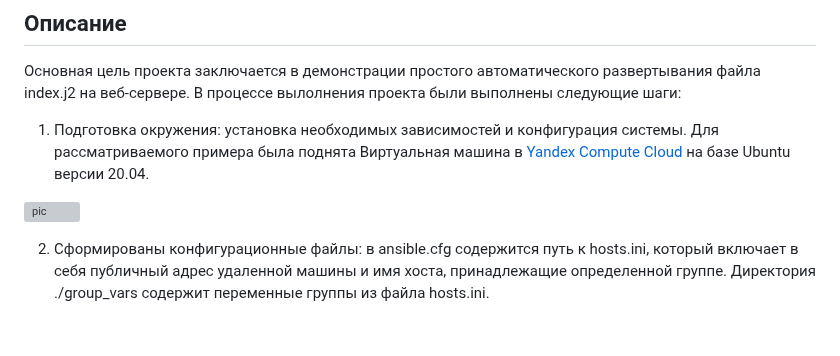
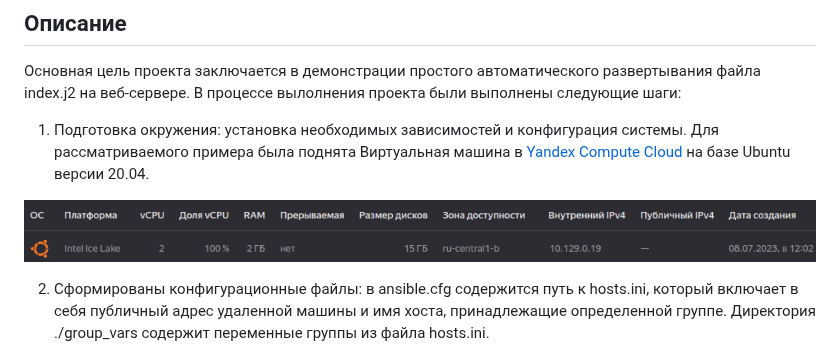
Before and after one commit to nakhush/ansible-deploy, a Markdown page: README.md, the part around the change. GitHub-like rendering; blank space fills up the shorter version; grey boxes are pictures that could not be loaded.

```diff
--- a/README.md
+++ b/README.md
@@ -9,7 +9,7 @@ index.j2 является шаблоном веб-страницы, которы
 1. Подготовка окружения: установка необходимых зависимостей и конфигурация системы.
 Для рассматриваемого примера была поднята Виртуальная машина в [Yandex Compute Cloud](https://cloud.yandex.ru/docs/compute/) на базе Ubuntu версии 20.04.
 
-![pic](screen.png)
+![pic](./pictures/screen.png)
 
 2. Сформированы конфигурационные файлы: в ansible.cfg содержится путь к hosts.ini, который включает в себя публичный адрес удаленной машины и имя хоста, принадлежащие определенной группе. Директория ./group_vars содержит переменные группы из файла hosts.ini.
 
```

------------------------------

Repeat the entries faithfully. Any picture gets left out.

Before and after one commit to nakhush/ansible-deploy, a Markdown page: README.md, the part around the change. GitHub-like rendering; blank space fills up the shorter version; grey boxes are pictures that could not be loaded.

```diff
--- a/README.md
+++ b/README.md
@@ -9,7 +9,7 @@ index.j2 является шаблоном веб-страницы, которы
 1. Подготовка окружения: установка необходимых зависимостей и конфигурация системы.
 Для рассматриваемого примера была поднята Виртуальная машина в [Yandex Compute Cloud](https://cloud.yandex.ru/docs/compute/) на базе Ubuntu версии 20.04.
 
-![pic](screen.png)
+![pic](./pictures/screen.png)
 
 2. Сформированы конфигурационные файлы: в ansible.cfg содержится путь к hosts.ini, который включает в себя публичный адрес удаленной машины и имя хоста, принадлежащие определенной группе. Директория ./group_vars содержит переменные группы из файла hosts.ini.
 
```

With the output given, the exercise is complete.